Credit: Photo via El Sapo Facebook

For nearly a year, a Silver Spring restaurant owner has been in a legal dispute with a Virginia contractor that built the space for El Sapo Cuban Social Club. They are disputing who owes the other money, and how much.

Stafford, Va., contractor JSV LLC sued El Sapo owner Raynold Mendizabal in March 2019, alleging that he and his business entity, 8455 CSC LLC, failed to pay more than $147,000 for work done in 2018, prior to the restaurant’s opening in October of that year.

However, Mendizabal and his business entity 8455CSC LLC later filed a countersuit in November 2019, claiming that JSV owes him and the business entity more than $400,000 because he overpaid the contractor. Mendizabal also says the contractor must fix defects in its work. His suit alleges that he lost business due to a delay in construction.

Mendizabal said a Montgomery County Circuit Court judge on Monday denied the contractor’s motion for a summary judgment against him, meaning a decision based on the facts presented, without the need for a trial.

In court documents, JSV says it entered a contract with Mendizabal on April 25, 2018, to “furnish labor and materials for a complete build out” of the restaurant. The work included site supervision, construction, concrete, metalwork, millwork, doors and windows, plumbing and electrical work, among other services.

JSV said Mendizabal paid $580,000 between April and December 2018. The entire project, it stated in court documents, cost $727,408, which included a $700,000 base cost and $27,408 in change orders Mendizabal asked for after the work started.


JSV stated that it is seeking damages of $147,408, Mendizabal’s remaining balance, plus 1.5% interest, court costs and attorney fees.

Both JSV and its attorney John Letteri, with the Washington, D.C., firm Antonoplos & Associates, declined to comment because it is pending litigation.

Mendizibal in his countersuit says that when he entered the contract, he understood that it would be on a “cost-plus” basis — meaning he would owe JSV the cost of the work, plus overhead and profit costs. The costs would be capped, he says, at $700,000.


Mendizabal says in the documents that he and his business partner paid JSV $580,000, but the actual cost of the work plus profit and overhead totaled $293,669. The contractor owes them $286,331, his countersuit says.

Mendizabal also states in court documents that JSV didn’t complete the work in the 16 weeks the parties agreed on, leading to a 2.5-month delay in opening the restaurant. He said it would cost $113,938 for the contractor to fix a number of fixtures it did not properly install.

In an interview with Bethesda Beat in January, Mendizabal said the $400,000-plus lawsuit includes overpayment by him and his partner, damages for faulty work, and financial burden stemming from the delays in construction. He said he doesn’t think JSV’s owner, Frank Vitiello, is a “bad person,” despite the dispute.

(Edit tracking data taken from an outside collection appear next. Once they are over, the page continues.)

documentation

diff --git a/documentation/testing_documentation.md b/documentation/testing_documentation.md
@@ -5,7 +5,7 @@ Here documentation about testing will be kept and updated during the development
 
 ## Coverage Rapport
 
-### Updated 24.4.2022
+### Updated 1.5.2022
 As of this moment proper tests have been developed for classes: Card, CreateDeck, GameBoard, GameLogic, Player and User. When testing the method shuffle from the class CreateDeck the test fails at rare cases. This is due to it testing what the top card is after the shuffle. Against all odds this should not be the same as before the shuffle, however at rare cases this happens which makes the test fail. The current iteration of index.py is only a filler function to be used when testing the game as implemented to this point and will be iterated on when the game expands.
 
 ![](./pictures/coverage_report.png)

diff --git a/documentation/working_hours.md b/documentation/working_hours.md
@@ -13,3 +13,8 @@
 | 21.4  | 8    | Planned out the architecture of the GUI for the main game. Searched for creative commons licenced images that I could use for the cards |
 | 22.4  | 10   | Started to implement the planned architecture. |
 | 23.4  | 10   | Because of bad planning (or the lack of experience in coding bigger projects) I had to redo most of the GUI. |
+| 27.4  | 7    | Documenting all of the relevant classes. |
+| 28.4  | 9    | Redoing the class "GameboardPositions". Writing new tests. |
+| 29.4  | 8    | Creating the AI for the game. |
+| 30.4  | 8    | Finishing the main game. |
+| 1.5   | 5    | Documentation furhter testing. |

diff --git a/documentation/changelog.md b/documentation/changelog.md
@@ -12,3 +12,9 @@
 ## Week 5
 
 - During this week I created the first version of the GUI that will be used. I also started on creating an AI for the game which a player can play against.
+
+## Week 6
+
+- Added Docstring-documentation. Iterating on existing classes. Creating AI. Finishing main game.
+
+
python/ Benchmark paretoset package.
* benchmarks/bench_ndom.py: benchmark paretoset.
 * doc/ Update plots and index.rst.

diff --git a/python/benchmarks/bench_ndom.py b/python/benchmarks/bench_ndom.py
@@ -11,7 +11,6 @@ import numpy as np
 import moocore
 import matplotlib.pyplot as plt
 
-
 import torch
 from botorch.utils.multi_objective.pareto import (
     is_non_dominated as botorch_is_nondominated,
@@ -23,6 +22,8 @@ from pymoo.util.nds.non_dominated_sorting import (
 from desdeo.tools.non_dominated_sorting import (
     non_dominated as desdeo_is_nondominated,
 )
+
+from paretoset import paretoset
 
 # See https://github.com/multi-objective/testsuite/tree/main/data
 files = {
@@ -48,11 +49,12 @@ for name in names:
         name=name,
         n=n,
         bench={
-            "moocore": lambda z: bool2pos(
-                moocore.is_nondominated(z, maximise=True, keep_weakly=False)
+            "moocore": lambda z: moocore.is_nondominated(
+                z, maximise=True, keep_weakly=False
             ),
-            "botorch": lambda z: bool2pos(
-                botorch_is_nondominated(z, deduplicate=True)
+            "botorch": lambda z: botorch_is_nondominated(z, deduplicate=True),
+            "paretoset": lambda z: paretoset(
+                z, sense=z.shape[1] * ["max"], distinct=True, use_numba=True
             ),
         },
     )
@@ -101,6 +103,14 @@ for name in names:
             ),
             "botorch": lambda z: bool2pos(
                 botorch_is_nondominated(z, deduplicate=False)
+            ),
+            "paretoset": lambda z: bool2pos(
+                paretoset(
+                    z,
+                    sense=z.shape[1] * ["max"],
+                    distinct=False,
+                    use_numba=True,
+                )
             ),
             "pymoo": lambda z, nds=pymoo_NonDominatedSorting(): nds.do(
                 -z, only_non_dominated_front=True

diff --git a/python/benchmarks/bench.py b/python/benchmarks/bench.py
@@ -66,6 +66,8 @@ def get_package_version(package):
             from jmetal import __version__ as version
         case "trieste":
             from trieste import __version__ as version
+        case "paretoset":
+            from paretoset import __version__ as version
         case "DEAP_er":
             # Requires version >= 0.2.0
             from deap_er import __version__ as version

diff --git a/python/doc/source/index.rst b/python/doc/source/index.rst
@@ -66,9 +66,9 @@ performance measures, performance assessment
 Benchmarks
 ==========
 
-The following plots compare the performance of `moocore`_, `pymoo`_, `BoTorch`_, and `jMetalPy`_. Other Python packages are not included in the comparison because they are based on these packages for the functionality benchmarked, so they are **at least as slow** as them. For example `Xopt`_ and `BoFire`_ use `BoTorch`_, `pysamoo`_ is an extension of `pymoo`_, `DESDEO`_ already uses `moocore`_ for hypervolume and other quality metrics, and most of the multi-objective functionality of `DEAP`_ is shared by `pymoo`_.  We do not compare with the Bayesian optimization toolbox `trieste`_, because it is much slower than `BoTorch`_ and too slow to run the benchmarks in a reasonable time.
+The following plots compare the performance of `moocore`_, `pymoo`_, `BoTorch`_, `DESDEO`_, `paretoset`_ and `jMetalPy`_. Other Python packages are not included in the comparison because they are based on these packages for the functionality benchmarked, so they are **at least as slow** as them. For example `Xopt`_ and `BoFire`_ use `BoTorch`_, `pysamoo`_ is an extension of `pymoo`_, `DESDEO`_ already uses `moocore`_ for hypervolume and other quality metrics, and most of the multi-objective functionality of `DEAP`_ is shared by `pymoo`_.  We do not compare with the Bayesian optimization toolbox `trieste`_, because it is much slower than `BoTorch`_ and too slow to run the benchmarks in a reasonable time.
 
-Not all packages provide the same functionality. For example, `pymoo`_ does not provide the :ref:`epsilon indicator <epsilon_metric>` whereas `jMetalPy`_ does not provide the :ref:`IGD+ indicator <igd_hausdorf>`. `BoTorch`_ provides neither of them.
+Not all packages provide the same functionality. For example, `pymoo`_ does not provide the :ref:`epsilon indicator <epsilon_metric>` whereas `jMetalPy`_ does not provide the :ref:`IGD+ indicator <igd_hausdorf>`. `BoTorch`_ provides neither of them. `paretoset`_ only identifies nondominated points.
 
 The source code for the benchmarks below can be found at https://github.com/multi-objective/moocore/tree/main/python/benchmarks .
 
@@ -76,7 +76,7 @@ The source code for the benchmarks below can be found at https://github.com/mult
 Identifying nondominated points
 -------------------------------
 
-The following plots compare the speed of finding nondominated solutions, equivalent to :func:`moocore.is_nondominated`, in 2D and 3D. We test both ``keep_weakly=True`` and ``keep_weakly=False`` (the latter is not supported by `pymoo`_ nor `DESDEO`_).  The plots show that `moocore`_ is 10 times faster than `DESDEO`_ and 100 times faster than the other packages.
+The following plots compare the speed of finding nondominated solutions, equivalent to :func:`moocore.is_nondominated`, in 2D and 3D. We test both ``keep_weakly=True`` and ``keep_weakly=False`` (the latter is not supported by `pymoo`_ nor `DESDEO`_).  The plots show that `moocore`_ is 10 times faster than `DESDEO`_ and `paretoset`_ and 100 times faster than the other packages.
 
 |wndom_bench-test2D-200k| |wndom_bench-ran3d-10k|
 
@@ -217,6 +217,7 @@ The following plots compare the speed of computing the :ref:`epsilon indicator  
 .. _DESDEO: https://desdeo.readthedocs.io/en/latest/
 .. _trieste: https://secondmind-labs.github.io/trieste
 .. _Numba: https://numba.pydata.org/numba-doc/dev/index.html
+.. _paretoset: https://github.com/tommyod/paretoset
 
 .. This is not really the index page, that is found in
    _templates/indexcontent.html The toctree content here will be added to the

“At this point, I would do both parties a disservice by giving my opinions. This is a matter that should be handled according to contract law and whatever the decision of the court [is] should be respected. … I think this is a case where we’ll clarify more than penalize,” he said.

Mendizabal referred all questions about the details of the lawsuit to court documents and to his attorney, Donald Spence of the Gaithersburg firm Spence & Becker LLC. Spence declined to comment.

News of JSV’s lawsuit against Mendizabal was first reported by Washington City Paper in January. The article stated that Mendizabal owes $33,495 to a supplier and had a $62,135 tax lien filed against him by the Internal Revenue Service.


A Montgomery County circuit court record shows that a federal lien of $62,135 was entered on Oct. 16. Diane Hazard, a manager in the circuit court’s land records department, said Friday morning that the court hasn’t received documents from the IRS indicating whether the lien had been released.

IRS representatives declined to comment on the case, citing the agency’s privacy policies.

Mendizabal told Bethesda Beat that he is not in financial hardship and is planning on opening another El Sapo in D.C. later this year.


“We have sent payments to the IRS and we’re in the process of getting that lien removed, but it takes time,” he said.

Mendizabal said the debt to the supplier had been “worked out,” but didn’t elaborate.

Rich Kelly, a spokesman for the Maine collections agency Seafax Inc., said in an interview that the $33,000 debt came from a food wholesaler within the past month alleging that the balance was unpaid.


Seafax is a collections agency specializing in portfolio recovery and issuing credit reports for the food industry in North America, according to its website. Seafax was given the responsibility of collecting the past payment in this case.

Kelly declined to elaborate or give the name of the supplier because the company “does not disseminate information to third parties.”

Dan Schere can be reached at